Of course, the above only suggests that this pattern is about to be broken (with disappointments for the many and high returns for the few). There are too many wolves hunting too few caribou in the valley of macro/theme/momentum investing. The few, lean ones left hunting in the adjacent valley of individual company performance are going to feast one day soon. And so the pendulum starts to swing again.
That swing could start this quarter – particularly with tech stocks. THis earnings season could mark the beginning of individual company break-outs based on old fashioned stuff like new product cycles, lucky big orders, installed base refreshes, and boring crap like that. Aided by pent-up long-term demand from years of low investment and short-term demand delayed from the frigid 1st quarter.
- The economy actually does seems to be picking up. Particularly capital spending as companies start to see a whiff of higher rates and animal spirits start to revive a bit.
- It will look even more perky going into the next three quarters because first quarter started out so awful due to weather-related delays/depression.
- A lot of current investors have probably forgotten about a previously reliable pattern of tech spending/investing seasonality. 1Q always feels grim. Then things get better. Expectations follow – building (usually to unsustainably high levels) up to a blowout 4Q. Managements messaging and tone follows and magnifies this. The rule was to sell ahead of January earnings reports and buy going into April’s.
- Right now, you don’t get the feeling many people are actually looking at individual names and forecasting actual likelihood-to-surprise. Heck, most people out there probably don’t even really know how. Turnover of people and skillsets is a lot higher in asset management than those 401k ads would lead you to believe…
Unfortunately, I don’t have any great specific ideas for which individual companies will benefit. That would involve actual hard work and I’ve got a house to paint right now so… I have a few telecom equipment stocks (INFN, CALX, JNPR) that could do well for various secular reasons. I also think the broader corporate/enterprise hardware and software makers could do decently (mostly because they have been mostly left for dead). I expect a lot of other economically sensitive companies that have positioned themselves well during lean times will start to distinguish themselves as things pick up.
What I do see is too many people crowded into an aging investment approach. Which usually leads to underperformance. Which eventually leads to money chasing higher performance. Which crowds the next newly successful investment approach just as it starts to get less and less rewarding. Which is the underlying human tragedy behind the best title ever of a Wall Street book – “Where Are the Customers’ Yachts: or A Good Hard Look at Wall Street?” Published in 1940.Once in the dear dead days beyond recall, an out-of-town visitor was being shown the wonders of the New York financial district. When the party arrived at the Battery, one of his guides indicated some handsome ships riding at anchor. He said, “Look, those are the bankers’ and brokers’ yachts.” “Where are the customers’ yachts?” asked the naïve visitor. –Ancient story
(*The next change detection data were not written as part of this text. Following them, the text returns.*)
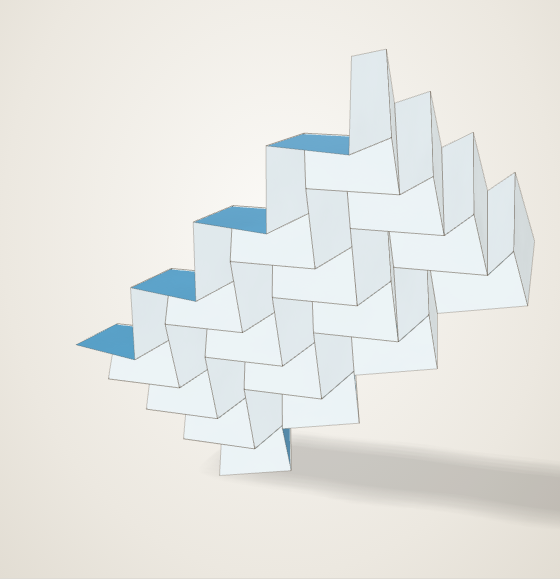
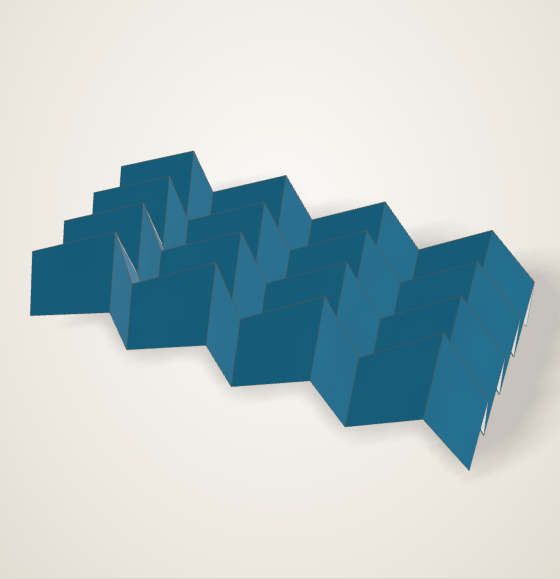
Lay the opened tessellations down on their ridges
Opened as rigid origami, the Miura-ori and the swell stood on one corner. A tilt
now lays each sheet down, so it shows its corrugation from above.

diff --git a/examples/miura_ori.py b/examples/miura_ori.py
@@ -46,4 +46,7 @@ def fold() -> Paper:
     # Rigid origami: the columns open, and the zigzags follow.
     columns = [Line.through((width * c, 0), (width * c, 1)) for c in range(1, COLUMNS)]
     paper.flex(dict.fromkeys(columns, OPEN))
+    # Opened, the sheet stands on a corner; lay it down on its ridges. The tilt's line
+    # runs along the opened sheet's long side, and 76° is how far the sheet leans.
+    paper.tilt(Line.through(("3/8", "1/8"), ("35/8", "9/8")), flap=("3/8", 1), angle=76)
     return paper

diff --git a/examples/swell.py b/examples/swell.py
@@ -54,4 +54,6 @@ def fold() -> Paper:
     paper.collapse(valleys=valleys, mountains=mountains)
     columns = [Line.through((x, 0), (x, 1)) for x in edges[1:-1]]
     paper.flex(dict.fromkeys(columns, OPEN))
+    # Opened, the sheet leans 52° from the table; lay it down on its ridges.
+    paper.tilt(Line.through(("3/5", "7/10"), ("-7/5", "17/10")), flap=(1, 1), angle=-52)
     return paper

diff --git a/docs/gallery.md b/docs/gallery.md
@@ -42,10 +42,11 @@ Models that end out of the plane: shaped about their hinges, or opened as rigid 
 
 -   ![The Miura-ori example](images/gallery-miura-ori.png)
 
-    **[Miura-ori](gallery/miura-ori.html)** · 3 steps
+    **[Miura-ori](gallery/miura-ori.html)** · 4 steps
 
     A grid of parallelograms: zigzags alternate mountain and valley, and each column alternates along its length.
     Its 112 creases collapse into one flat stack, then open as rigid origami, the zigzags following the columns.
+    Opened, the sheet lies down on its ridges.
 
     [Open in 3D](gallery/miura-ori.html) · [Script](https://github.com/maxencefaldor/origamy/blob/main/examples/miura_ori.py)
 
@@ -169,7 +170,7 @@ Models designed with origamy, each a short composition of the same exact actions
 
 -   ![The swell example](images/gallery-swell.png)
 
-    **[Swell](gallery/swell.html)** · 3 steps
+    **[Swell](gallery/swell.html)** · 4 steps
 
     A Miura-ori whose columns each grow a quarter wider than the last, their zigzags growing with them.
     Every zigzag keeps one slope, so every vertex keeps the Miura-ori's angles and the paper still opens rigidly, swelling as it goes.
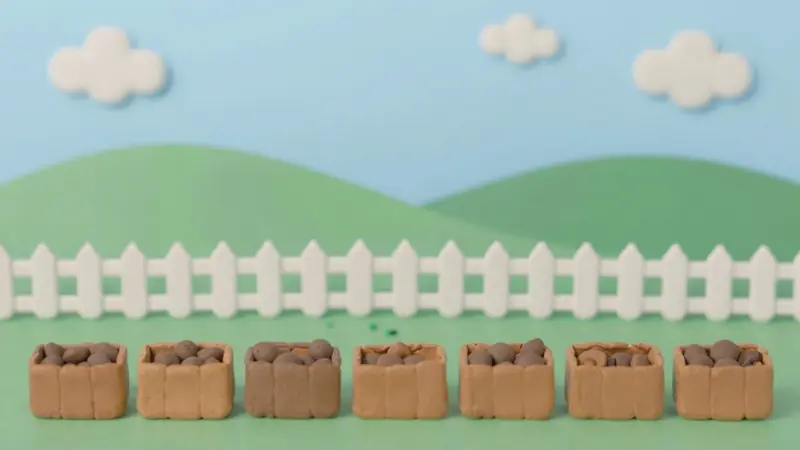
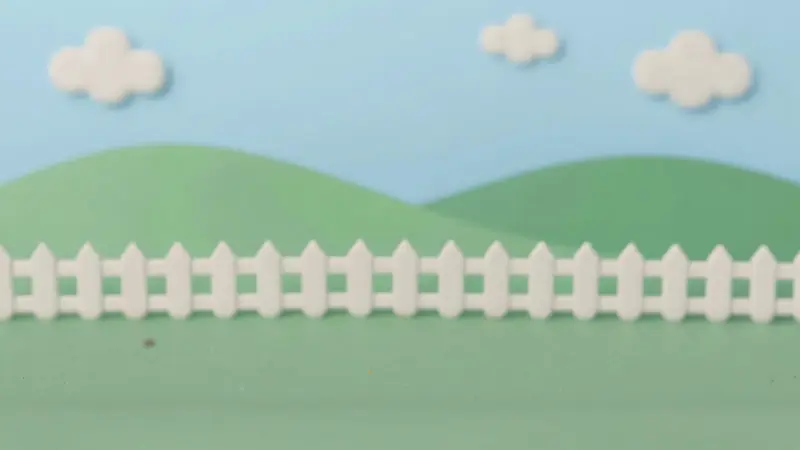
Quick looks: bedless garden scene and painted bed

Changed region(s): [[0.0312, 0.7156, 1.0, 0.9644]]

diff --git a/scripts/quick-looks-art.py b/scripts/quick-looks-art.py
@@ -7,6 +7,7 @@ ladybird in a yellow scarf). Runs on a computer that can reach ComfyUI on Tailsc
   python3 scripts/quick-looks-art.py paint OUT_DIR [names] [--tries 3]   # OUT_DIR/q/<name>-<try>.png
   python3 scripts/quick-looks-art.py list
   python3 scripts/quick-looks-art.py scene7 OUT_DIR OUT_DIR/q/garden-scene-1.png   # seven beds, from a painted try
+  python3 scripts/quick-looks-art.py bedless OUT_DIR    # the picked scene with its beds taken away (the game draws them)
   ~/.cache/rembg-venv/bin/python scripts/quick-looks-art.py tidy PICKS.json OUT_DIR   # {name: try or "other-name-try"} -> src/subitising/art/
 
 Same graph and seeds as scripts/weka-art.py (Z-Image Turbo, 8 steps, 1.5x second pass). Positive wording only, and no
@@ -109,6 +110,12 @@ PICTURES: dict[str, tuple[str, tuple[int, int]]] = {
         (1088, 608)),
     **{f'plant-{s}-{k}': (plant_words(s, k), weka.SQUARE) for s in PLANTS for k in range(5)},
     'seed': (plant_words(0, 0), weka.SQUARE),
+    # The game draws a bed under each plant itself (it lays the plants out in its own row), so the scene has none.
+    'bed': ('One small empty raised garden bed made of clay, a chunky box shape about twice as wide as it is tall with deep sides, '
+            'seen straight on from the front and slightly above, its long front side facing the viewer flat and level, '
+            'the front made of smooth light tan clay wooden planks running across, a flat even top of dark brown clay soil '
+            'showing just above the front edge, nothing growing in it.'
+            + SPRITE, (1216, 832)),
     'friend-happy': (LADYBIRD + 'cheering with both arms up high, a big open happy smile, tiny sparkles around, the whole ladybird.' + SPRITE, weka.SQUARE),
     'friend-calm': (LADYBIRD + 'standing calmly with a gentle kind encouraging smile, one arm raised in a small friendly wave, the whole ladybird.' + SPRITE, weka.SQUARE),
 }
@@ -149,6 +156,41 @@ def scene7(out: Path, base: Path, tries: int):
         cv.run(out / 'q' / f'garden-scene7-{n}.png', words, PICTURES['garden-scene'][1], init, 0.55 + 0.05 * (n - 1))
 
 
+def bedless(out: Path, tries: int):
+    """The current garden-scene.webp with its beds taken away: the grass below the fence is refilled row by row from its
+    plain edges, painted over lightly (image to image), and only that bottom part kept, so the sky, hills and fence stay
+    exactly the same -> OUT_DIR/q/garden-bedless-<n>.png (1600x900)."""
+    import numpy as np
+    from PIL import Image, ImageFilter
+    spec = importlib.util.spec_from_file_location('cv_art', ROOT / 'scripts' / 'clans-village-art.py')
+    cv = importlib.util.module_from_spec(spec)
+    spec.loader.exec_module(cv)
+    src = Image.open(ART / 'garden-scene.webp').convert('RGB')
+    w, h = src.size
+    px = np.asarray(src).astype(float)
+    y0 = int(0.735 * h)
+    edge = np.concatenate([px[:, :40], px[:, -40:]], axis=1)
+    fill = px.copy()
+    rng = np.random.default_rng(7)
+    for y in range(y0, h):
+        fill[y, :] = np.median(edge[y], axis=0) + rng.normal(0, 2.5, (w, 3))
+    filled = Image.fromarray(fill.clip(0, 255).astype('uint8'))
+    init = out / 'garden-bedless-init.png'
+    filled.filter(ImageFilter.GaussianBlur(1.5)).save(init)
+    words = STYLE + PICTURES['garden-scene'][0].split(', and along the bottom third')[0] + (
+        ', and along the bottom third a wide open stretch of smooth plain clay grass. Wide landscape background for a '
+        "children's game, calm and uncluttered." + AGE)
+    mask = Image.new('L', (w, h), 0)
+    m = np.zeros((h, w), dtype='uint8')
+    m[y0 - 30:] = 255
+    mask = Image.fromarray(m).filter(ImageFilter.GaussianBlur(14))
+    for n in range(1, tries + 1):
+        raw = out / 'q' / f'garden-bedless-raw-{n}.png'
+        cv.run(raw, words, (1088, 608), init, 0.28 + 0.07 * (n - 1))
+        painted = Image.open(raw).convert('RGB').resize((w, h), Image.LANCZOS)
+        Image.composite(painted, src, mask).save(out / 'q' / f'garden-bedless-{n}.png')
+
+
 def tidy(picks_file: Path, inbox: Path):
     import numpy as np
     from PIL import Image
@@ -184,6 +226,13 @@ def tidy(picks_file: Path, inbox: Path):
         a = np.asarray(c)[..., 3] > 40
         ys, xs = np.where(a)
         top, bottom = ys.min(), ys.max()
+        if name == 'bed':
+            # Trimmed tight and 512 wide, so the game can stretch it under a plant.
+            box = c.crop((xs.min(), top, xs.max() + 1, bottom + 1))
+            box = box.resize((512, round(box.height * 512 / box.width)), Image.LANCZOS)
+            save(box, name, 512, 84)
+            save(box, f'{name}-small', 256, 82)
+            continue
         if name.startswith('plant-'):
             # The mound: the widest row in the bottom eighth of the cut-out. Every mound ends up 300 px wide, its foot at
             # y 500, centred; a plant too tall for that is shrunk to fit (only the trees).
@@ -217,6 +266,8 @@ if __name__ == '__main__':
         paint(Path(a[1]).expanduser(), a[2:] or list(PICTURES), tries)
     elif a[:1] == ['scene7'] and len(a) == 3:
         scene7(Path(a[1]).expanduser(), Path(a[2]).expanduser(), 3)
+    elif a[:1] == ['bedless'] and len(a) == 2:
+        bedless(Path(a[1]).expanduser(), 3)
     elif a[:1] == ['tidy'] and len(a) == 3:
         tidy(Path(a[1]).expanduser(), Path(a[2]).expanduser())
     else:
Which reminds me I gotta find me a copy and actually read it someday. But first I gotta paint the damn house. Ugh.